This figure is a useful way to measure the efficacy of lighting products by measuring the total light output in Lumens divided by the power usage in Watts. You can think of this as similar to miles-per-gallon in a car, as a higher lm/W means higher efficiency and lower running costs compared to similar but less efficient models.
For example, the highly efficient Performance+ Back-lit LED Panel offers light output of 3500 Lumens for 23 Watts of power.
3500lm/23W = 152lm/W
In comparison, a popular but less efficient edge-lit LED panel may provide 3600 Lumens for 45W.
3600lm/45W = 80lm/W
In simple terms, the 152lm/W panel is 51% cheaper to run than the 80lm/W panel.
We recommend that you make lm/W one of the first things you look at when choosing LED panels.
Lumens and Useful Lumens
For non-directional bulbs such as a globe, golfball or candle shape, the total lumen output is calculated for all directions. With a directional bulb such as GU10 spotlight, the light is emitted in many directions, some of this light (spill light) may not be useful but it is counted in the total lumen rating.
To make comparisons fairer and easier the EU has recently introduced a “useful lumens” rating. This is a measurement of useful light emitted in a standardised 90 degree cone (see image). The “useful lumen” rating is normally lower than the total lumen output but has more relevance to a spotlight bulb where useful light is in a forward focussed direction.
|Old Watts||Approx Lumens|
|25 W||230 - 270 lamp|
250 - 280 spotlight
200-300 Useful Lumens (spotlight)
390 - 410 lamp
|40 W||440 - 460 lamp|
330 - 400 spotlight
350-450 Useful Lumens (spotlight)
|60 W||800 - 850 lamp|
How many lumens do I need?
There is no firm answer – it will depend on a number of factors including; room size and shape, height of ceilings, colour scheme, type of lamps & fitting, task areas and needs of the user.

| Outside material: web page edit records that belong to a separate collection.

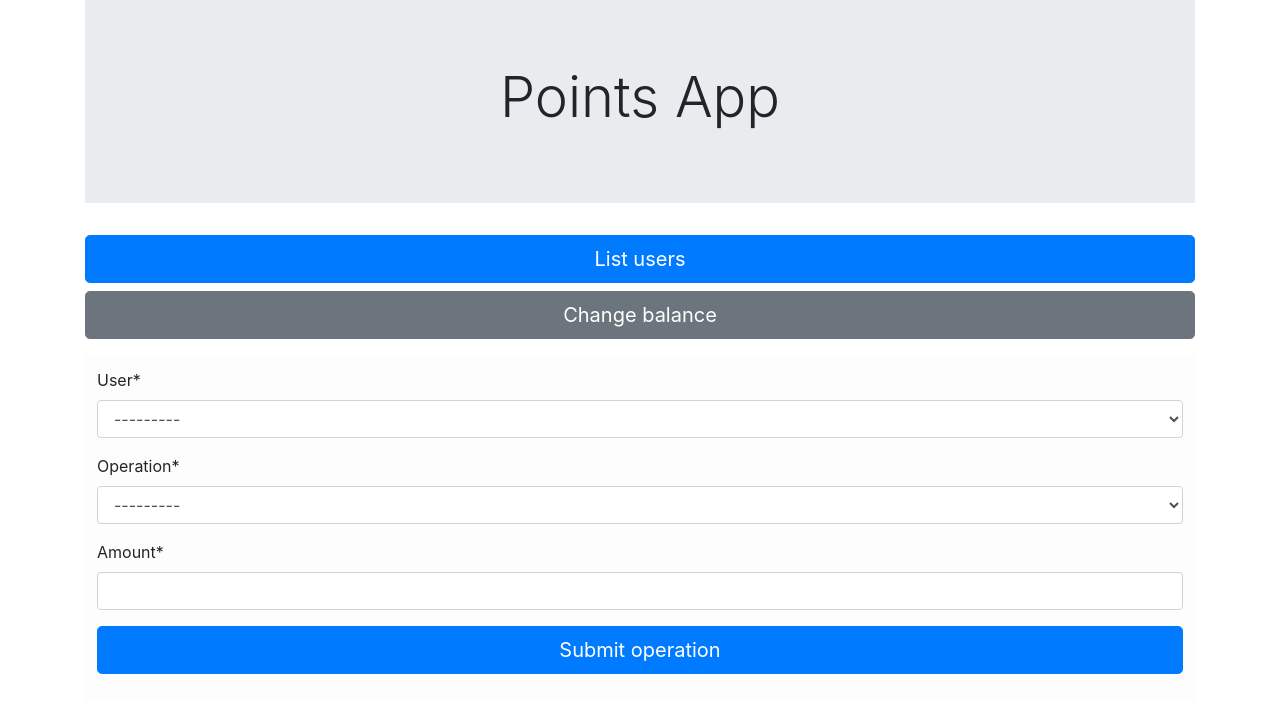
After one commit to dawidbudzynski/points_app, a Django app: page /user/edit-balance/ in a window 1280 px wide. The commit adds this page. Shown: the top 713 px of the page. Run offline with Django 3.2, Linux system fonts and the light colour scheme; some libraries are stand-ins or nearby versions.

Commit message:
Added edit balance view

```diff
--- a/app/urls.py
+++ b/app/urls.py
@@ -1,10 +1,10 @@
 from django.contrib import admin
 from django.urls import include, path
 
-from user.views import HomePageView
+from user.views import UserListView
 
 urlpatterns = [
     path('admin/', admin.site.urls),
-    path('', HomePageView.as_view(), name='homepage'),
+    path('', UserListView.as_view(), name='homepage'),
     path('user/', include('user.urls'))
 ]
--- a/requirements.txt
+++ b/requirements.txt
@@ -1,2 +1,3 @@
 Django>=2.1.3,<2.2.0
 whitenoise==5.2.0
+django-crispy-forms==1.11.1
--- a/templates/base.html
+++ b/templates/base.html
@@ -5,9 +5,10 @@
     <!-- Required meta tags -->
     <meta charset="utf-8">
     <meta name="viewport" content="width=device-width, initial-scale=1, shrink-to-fit=no">
+
     <!-- Bootstrap CSS -->
-    <link rel="stylesheet" href="https://stackpath.bootstrapcdn.com/bootstrap/4.1.3/css/bootstrap.min.css"
-          integrity="sha384-MCw98/SFnGE8fJT3GXwEOngsV7Zt27NXFoaoApmYm81iuXoPkFOJwJ8ERdknLPMO" crossorigin="anonymous">
+    <link rel="stylesheet" href="https://cdn.jsdelivr.net/npm/bootstrap@4.6.0/dist/css/bootstrap.min.css"
+          integrity="sha384-B0vP5xmATw1+K9KRQjQERJvTumQW0nPEzvF6L/Z6nronJ3oUOFUFpCjEUQouq2+l" crossorigin="anonymous">
     <title>Points App</title>
 </head>
 <body>
@@ -17,19 +18,24 @@
             <h1 class="display-4" style="text-align: center">Points App</h1>
         </div>
     </div>
+    <div>
+        <a type="button" class="btn btn-primary btn-lg btn-block"
+           href='{% url 'user:list' %}'>List users</a>
+        <a type="button" class="btn btn-secondary btn-lg btn-block"
+           href='{% url 'user:edit-balance' %}'>Change balance</a>
+    </div>
+    <p></p>
+    {% include 'message_block.html' %}
     {% block content %}
     {% endblock %}
 </div>
 <!-- Optional JavaScript -->
-<!-- jQuery first, then Popper.js, then Bootstrap JS -->
-<script src="https://code.jquery.com/jquery-3.3.1.slim.min.js"
-        integrity="sha384-q8i/X+965DzO0rT7abK41JStQIAqVgRVzpbzo5smXKp4YfRvH+8abtTE1Pi6jizo"
+<!-- Option 1: jQuery and Bootstrap Bundle (includes Popper) -->
+<script src="https://code.jquery.com/jquery-3.5.1.slim.min.js"
+        integrity="sha384-DfXdz2htPH0lsSSs5nCTpuj/zy4C+OGpamoFVy38MVBnE+IbbVYUew+OrCXaRkfj"
         crossorigin="anonymous"></script>
-<script src="https://cdnjs.cloudflare.com/ajax/libs/popper.js/1.14.3/umd/popper.min.js"
-        integrity="sha384-ZMP7rVo3mIykV+2+9J3UJ46jBk0WLaUAdn689aCwoqbBJiSnjAK/l8WvCWPIPm49"
-        crossorigin="anonymous"></script>
-<script src="https://stackpath.bootstrapcdn.com/bootstrap/4.1.3/js/bootstrap.min.js"
-        integrity="sha384-ChfqqxuZUCnJSK3+MXmPNIyE6ZbWh2IMqE241rYiqJxyMiZ6OW/JmZQ5stwEULTy"
+<script src="https://cdn.jsdelivr.net/npm/bootstrap@4.6.0/dist/js/bootstrap.bundle.min.js"
+        integrity="sha384-Piv4xVNRyMGpqkS2by6br4gNJ7DXjqk09RmUpJ8jgGtD7zP9yug3goQfGII0yAns"
         crossorigin="anonymous"></script>
 </body>
 </html>
--- /dev/null
+++ b/templates/message_block.html
@@ -0,0 +1,9 @@
+{% if messages %}
+    {% for message in messages %}
+        <div {% if message.level == 25 %}
+            class="alert alert-primary" {% else %}
+            class="alert alert-warning" {% endif %} role="alert">
+            {{ message }}
+        </div>
+    {% endfor %}
+{% endif %}
--- /dev/null
+++ b/templates/user/edit_balance.html
@@ -0,0 +1,18 @@
+{% extends 'base.html' %}
+{% load crispy_forms_tags i18n staticfiles %}
+{% block content %}
+    <div class="form">
+        <table class="table table-light">
+            <tr>
+                <td>
+                    <form action="{% url 'user:edit-balance' %}" method="POST" class="form-group">
+                        {% csrf_token %}
+                        {{ form|crispy }}
+                        <input type="submit" value="{% trans 'Submit operation' %}"
+                               class="btn btn-primary btn-lg btn-block">
+                    </form>
+                </td>
+            </tr>
+        </table>
+    </div>
+{% endblock %}
--- /dev/null
+++ b/user/forms.py
@@ -0,0 +1,22 @@
+from decimal import Decimal
+
+from django import forms
+from django.core.exceptions import ValidationError
+from django.core.validators import MinValueValidator
+
+from user.models import User
+
+
+class EditBalanceForm(forms.Form):
+    user = forms.ModelChoiceField(queryset=User.objects.filter(is_superuser=False))
+    operation = forms.ChoiceField(choices=((None, '---------'), ('add', 'add'), ('subtract', 'subtract')))
+    amount = forms.IntegerField(validators=[MinValueValidator(Decimal('0.01'))])
+
+    def clean(self):
+        cleaned_data = super().clean()
+        user = cleaned_data.get("user")
+        operation = cleaned_data.get("operation")
+        amount = cleaned_data.get("amount")
+
+        if operation == 'subtract' and user.balance < amount:
+            raise ValidationError("User balance cannot be below 0.")
--- a/user/urls.py
+++ b/user/urls.py
@@ -1,9 +1,10 @@
 from django.urls import path
 
-from user.views import UserListView
+from user.views import UserEditBalanceView, UserListView
 
 app_name = 'user'
 
 urlpatterns = [
     path('list/', UserListView.as_view(), name='list'),
+    path('edit-balance/', UserEditBalanceView.as_view(), name='edit-balance'),
 ]
--- a/user/views.py
+++ b/user/views.py
@@ -1,14 +1,52 @@
-from django.views.generic import TemplateView
-from django.views.generic.list import ListView
+from django.contrib import messages
+from django.http import HttpResponseRedirect
+from django.shortcuts import render
+from django.urls import reverse
+from django.utils.translation import ugettext as _
+from django.views import View
+from django.views.generic import ListView
 
+from user.forms import EditBalanceForm
 from user.models import User
 
 
-class HomePageView(TemplateView):
-    template_name = "user/home.html"
+class UserListView(ListView):
+    ordering = ['last_name', 'first_name']
+
+    def get_queryset(self):
+        queryset = User.objects.filter(is_superuser=False)
+        return queryset
 
 
-class UserListView(ListView):
-    model = User
+class UserEditBalanceView(View):
+    def get(self, request):
+        return render(
+            request,
+            template_name='user/edit_balance.html',
+            context={'form': EditBalanceForm()}
+        )
 
-    ordering = ['last_name', 'first_name']
+    def post(self, request):
+        form = EditBalanceForm(request.POST)
+        if form.is_valid():
+            user = form.cleaned_data['user']
+            operation = form.cleaned_data['operation']
+            amount = form.cleaned_data['amount']
+            user_object = User.objects.filter(email=user.email).first()
+            if user_object:
+                previous_balance = user_object.balance
+                if operation == 'add':
+                    user_object.balance = previous_balance + amount
+                elif operation == 'subtract':
+                    user_object.balance = previous_balance - amount
+                user_object.save()
+
+                messages.add_message(
+                    request, messages.SUCCESS, _(f'Balance for user {user.email} has been changed successfully'))
+                return HttpResponseRedirect(reverse('user:list'))
+
+            messages.add_message(request, messages.WARNING, _(f'User {user.email} doesn\'t exist'))
+            return HttpResponseRedirect(reverse('user:list'))
+
+        messages.add_message(request, messages.ERROR, form.errors)
+        return HttpResponseRedirect(reverse('user:edit-balance'))
```
Also changed, not shown: app/settings.py (+11 -7 lines), templates/user/home.html (deleted, +0 -8 lines), 1 other file.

As a basic guide; below are the lumens required per Sq M (10.76 sq ft) for different room settings. In many cases a mixture of general and task lighting will be required.